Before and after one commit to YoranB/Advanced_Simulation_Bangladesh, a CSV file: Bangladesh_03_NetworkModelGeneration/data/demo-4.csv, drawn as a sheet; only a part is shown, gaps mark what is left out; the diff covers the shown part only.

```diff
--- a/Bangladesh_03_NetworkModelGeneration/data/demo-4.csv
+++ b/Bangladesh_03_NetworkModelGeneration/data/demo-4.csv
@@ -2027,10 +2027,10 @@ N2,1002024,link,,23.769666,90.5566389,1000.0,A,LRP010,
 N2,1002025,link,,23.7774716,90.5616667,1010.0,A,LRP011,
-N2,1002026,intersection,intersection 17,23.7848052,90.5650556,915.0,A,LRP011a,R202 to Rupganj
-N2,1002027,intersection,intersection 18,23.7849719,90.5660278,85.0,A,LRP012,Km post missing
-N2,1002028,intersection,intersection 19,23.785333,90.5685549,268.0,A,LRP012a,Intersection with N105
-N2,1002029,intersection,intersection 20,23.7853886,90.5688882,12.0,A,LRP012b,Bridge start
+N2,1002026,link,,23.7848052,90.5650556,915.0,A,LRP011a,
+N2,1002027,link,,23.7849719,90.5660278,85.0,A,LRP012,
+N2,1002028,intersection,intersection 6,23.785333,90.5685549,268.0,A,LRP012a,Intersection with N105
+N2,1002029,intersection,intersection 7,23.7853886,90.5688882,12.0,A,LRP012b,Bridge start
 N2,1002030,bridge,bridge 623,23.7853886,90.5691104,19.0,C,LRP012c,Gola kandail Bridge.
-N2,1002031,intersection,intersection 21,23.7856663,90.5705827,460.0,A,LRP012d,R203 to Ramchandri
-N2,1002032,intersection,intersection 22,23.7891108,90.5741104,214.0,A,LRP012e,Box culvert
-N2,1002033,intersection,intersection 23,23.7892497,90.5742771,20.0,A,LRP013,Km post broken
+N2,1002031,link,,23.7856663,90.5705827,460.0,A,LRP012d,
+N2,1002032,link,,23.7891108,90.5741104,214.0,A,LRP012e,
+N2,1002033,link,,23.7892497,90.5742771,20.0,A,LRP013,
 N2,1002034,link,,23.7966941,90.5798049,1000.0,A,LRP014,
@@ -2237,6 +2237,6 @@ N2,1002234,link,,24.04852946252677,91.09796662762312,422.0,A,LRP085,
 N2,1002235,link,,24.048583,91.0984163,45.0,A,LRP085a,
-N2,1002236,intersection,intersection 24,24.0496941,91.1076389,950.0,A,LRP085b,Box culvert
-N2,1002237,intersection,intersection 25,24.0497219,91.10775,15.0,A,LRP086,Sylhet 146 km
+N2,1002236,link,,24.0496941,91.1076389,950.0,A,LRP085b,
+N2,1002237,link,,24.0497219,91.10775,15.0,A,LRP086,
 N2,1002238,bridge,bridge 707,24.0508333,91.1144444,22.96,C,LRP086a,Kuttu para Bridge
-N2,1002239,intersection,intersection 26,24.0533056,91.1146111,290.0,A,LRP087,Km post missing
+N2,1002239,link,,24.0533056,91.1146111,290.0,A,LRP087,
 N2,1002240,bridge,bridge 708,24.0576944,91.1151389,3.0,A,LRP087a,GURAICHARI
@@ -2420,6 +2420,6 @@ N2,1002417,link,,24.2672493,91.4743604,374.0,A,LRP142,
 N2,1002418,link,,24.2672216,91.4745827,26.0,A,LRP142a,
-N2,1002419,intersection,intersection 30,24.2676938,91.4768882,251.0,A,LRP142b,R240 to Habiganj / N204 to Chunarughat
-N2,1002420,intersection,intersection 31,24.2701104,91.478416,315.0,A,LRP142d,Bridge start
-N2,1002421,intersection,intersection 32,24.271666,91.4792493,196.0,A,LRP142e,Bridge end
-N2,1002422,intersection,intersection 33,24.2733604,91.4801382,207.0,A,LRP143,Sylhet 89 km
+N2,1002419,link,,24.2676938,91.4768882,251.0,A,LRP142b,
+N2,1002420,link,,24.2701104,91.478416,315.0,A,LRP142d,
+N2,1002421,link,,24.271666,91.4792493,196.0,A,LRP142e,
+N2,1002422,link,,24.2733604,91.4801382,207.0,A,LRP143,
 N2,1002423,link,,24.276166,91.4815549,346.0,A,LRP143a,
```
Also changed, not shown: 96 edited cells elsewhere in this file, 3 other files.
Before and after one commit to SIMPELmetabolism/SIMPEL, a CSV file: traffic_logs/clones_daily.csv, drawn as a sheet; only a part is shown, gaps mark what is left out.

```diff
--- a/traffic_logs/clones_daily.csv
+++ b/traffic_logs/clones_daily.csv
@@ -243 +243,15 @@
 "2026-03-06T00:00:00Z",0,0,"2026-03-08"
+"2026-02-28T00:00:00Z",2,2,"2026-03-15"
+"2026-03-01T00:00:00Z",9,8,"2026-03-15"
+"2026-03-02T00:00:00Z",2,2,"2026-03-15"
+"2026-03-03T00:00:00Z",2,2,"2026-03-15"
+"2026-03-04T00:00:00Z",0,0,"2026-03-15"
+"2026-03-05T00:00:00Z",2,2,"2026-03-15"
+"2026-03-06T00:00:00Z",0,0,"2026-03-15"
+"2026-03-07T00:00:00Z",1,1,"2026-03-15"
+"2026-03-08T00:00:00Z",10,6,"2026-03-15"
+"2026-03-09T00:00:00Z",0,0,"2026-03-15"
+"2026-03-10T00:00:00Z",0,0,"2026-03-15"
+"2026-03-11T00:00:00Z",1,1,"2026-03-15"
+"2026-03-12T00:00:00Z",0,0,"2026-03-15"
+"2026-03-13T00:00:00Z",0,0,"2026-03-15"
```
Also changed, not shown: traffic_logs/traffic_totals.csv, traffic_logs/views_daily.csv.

• **WHAT NEEDS TO BE DONE**
Quote the entire listing above exactly.

• **EXERCISE OUTPUT**
Before and after one commit to YoranB/Advanced_Simulation_Bangladesh, a CSV file: Bangladesh_03_NetworkModelGeneration/data/demo-4.csv, drawn as a sheet; only a part is shown, gaps mark what is left out; the diff covers the shown part only.

```diff
--- a/Bangladesh_03_NetworkModelGeneration/data/demo-4.csv
+++ b/Bangladesh_03_NetworkModelGeneration/data/demo-4.csv
@@ -2027,10 +2027,10 @@ N2,1002024,link,,23.769666,90.5566389,1000.0,A,LRP010,
 N2,1002025,link,,23.7774716,90.5616667,1010.0,A,LRP011,
-N2,1002026,intersection,intersection 17,23.7848052,90.5650556,915.0,A,LRP011a,R202 to Rupganj
-N2,1002027,intersection,intersection 18,23.7849719,90.5660278,85.0,A,LRP012,Km post missing
-N2,1002028,intersection,intersection 19,23.785333,90.5685549,268.0,A,LRP012a,Intersection with N105
-N2,1002029,intersection,intersection 20,23.7853886,90.5688882,12.0,A,LRP012b,Bridge start
+N2,1002026,link,,23.7848052,90.5650556,915.0,A,LRP011a,
+N2,1002027,link,,23.7849719,90.5660278,85.0,A,LRP012,
+N2,1002028,intersection,intersection 6,23.785333,90.5685549,268.0,A,LRP012a,Intersection with N105
+N2,1002029,intersection,intersection 7,23.7853886,90.5688882,12.0,A,LRP012b,Bridge start
 N2,1002030,bridge,bridge 623,23.7853886,90.5691104,19.0,C,LRP012c,Gola kandail Bridge.
-N2,1002031,intersection,intersection 21,23.7856663,90.5705827,460.0,A,LRP012d,R203 to Ramchandri
-N2,1002032,intersection,intersection 22,23.7891108,90.5741104,214.0,A,LRP012e,Box culvert
-N2,1002033,intersection,intersection 23,23.7892497,90.5742771,20.0,A,LRP013,Km post broken
+N2,1002031,link,,23.7856663,90.5705827,460.0,A,LRP012d,
+N2,1002032,link,,23.7891108,90.5741104,214.0,A,LRP012e,
+N2,1002033,link,,23.7892497,90.5742771,20.0,A,LRP013,
 N2,1002034,link,,23.7966941,90.5798049,1000.0,A,LRP014,
@@ -2237,6 +2237,6 @@ N2,1002234,link,,24.04852946252677,91.09796662762312,422.0,A,LRP085,
 N2,1002235,link,,24.048583,91.0984163,45.0,A,LRP085a,
-N2,1002236,intersection,intersection 24,24.0496941,91.1076389,950.0,A,LRP085b,Box culvert
-N2,1002237,intersection,intersection 25,24.0497219,91.10775,15.0,A,LRP086,Sylhet 146 km
+N2,1002236,link,,24.0496941,91.1076389,950.0,A,LRP085b,
+N2,1002237,link,,24.0497219,91.10775,15.0,A,LRP086,
 N2,1002238,bridge,bridge 707,24.0508333,91.1144444,22.96,C,LRP086a,Kuttu para Bridge
-N2,1002239,intersection,intersection 26,24.0533056,91.1146111,290.0,A,LRP087,Km post missing
+N2,1002239,link,,24.0533056,91.1146111,290.0,A,LRP087,
 N2,1002240,bridge,bridge 708,24.0576944,91.1151389,3.0,A,LRP087a,GURAICHARI
@@ -2420,6 +2420,6 @@ N2,1002417,link,,24.2672493,91.4743604,374.0,A,LRP142,
 N2,1002418,link,,24.2672216,91.4745827,26.0,A,LRP142a,
-N2,1002419,intersection,intersection 30,24.2676938,91.4768882,251.0,A,LRP142b,R240 to Habiganj / N204 to Chunarughat
-N2,1002420,intersection,intersection 31,24.2701104,91.478416,315.0,A,LRP142d,Bridge start
-N2,1002421,intersection,intersection 32,24.271666,91.4792493,196.0,A,LRP142e,Bridge end
-N2,1002422,intersection,intersection 33,24.2733604,91.4801382,207.0,A,LRP143,Sylhet 89 km
+N2,1002419,link,,24.2676938,91.4768882,251.0,A,LRP142b,
+N2,1002420,link,,24.2701104,91.478416,315.0,A,LRP142d,
+N2,1002421,link,,24.271666,91.4792493,196.0,A,LRP142e,
+N2,1002422,link,,24.2733604,91.4801382,207.0,A,LRP143,
 N2,1002423,link,,24.276166,91.4815549,346.0,A,LRP143a,
```
Also changed, not shown: 96 edited cells elsewhere in this file, 3 other files.
Before and after one commit to SIMPELmetabolism/SIMPEL, a CSV file: traffic_logs/clones_daily.csv, drawn as a sheet; only a part is shown, gaps mark what is left out.

```diff
--- a/traffic_logs/clones_daily.csv
+++ b/traffic_logs/clones_daily.csv
@@ -243 +243,15 @@
 "2026-03-06T00:00:00Z",0,0,"2026-03-08"
+"2026-02-28T00:00:00Z",2,2,"2026-03-15"
+"2026-03-01T00:00:00Z",9,8,"2026-03-15"
+"2026-03-02T00:00:00Z",2,2,"2026-03-15"
+"2026-03-03T00:00:00Z",2,2,"2026-03-15"
+"2026-03-04T00:00:00Z",0,0,"2026-03-15"
+"2026-03-05T00:00:00Z",2,2,"2026-03-15"
+"2026-03-06T00:00:00Z",0,0,"2026-03-15"
+"2026-03-07T00:00:00Z",1,1,"2026-03-15"
+"2026-03-08T00:00:00Z",10,6,"2026-03-15"
+"2026-03-09T00:00:00Z",0,0,"2026-03-15"
+"2026-03-10T00:00:00Z",0,0,"2026-03-15"
+"2026-03-11T00:00:00Z",1,1,"2026-03-15"
+"2026-03-12T00:00:00Z",0,0,"2026-03-15"
+"2026-03-13T00:00:00Z",0,0,"2026-03-15"
```
Also changed, not shown: traffic_logs/traffic_totals.csv, traffic_logs/views_daily.csv.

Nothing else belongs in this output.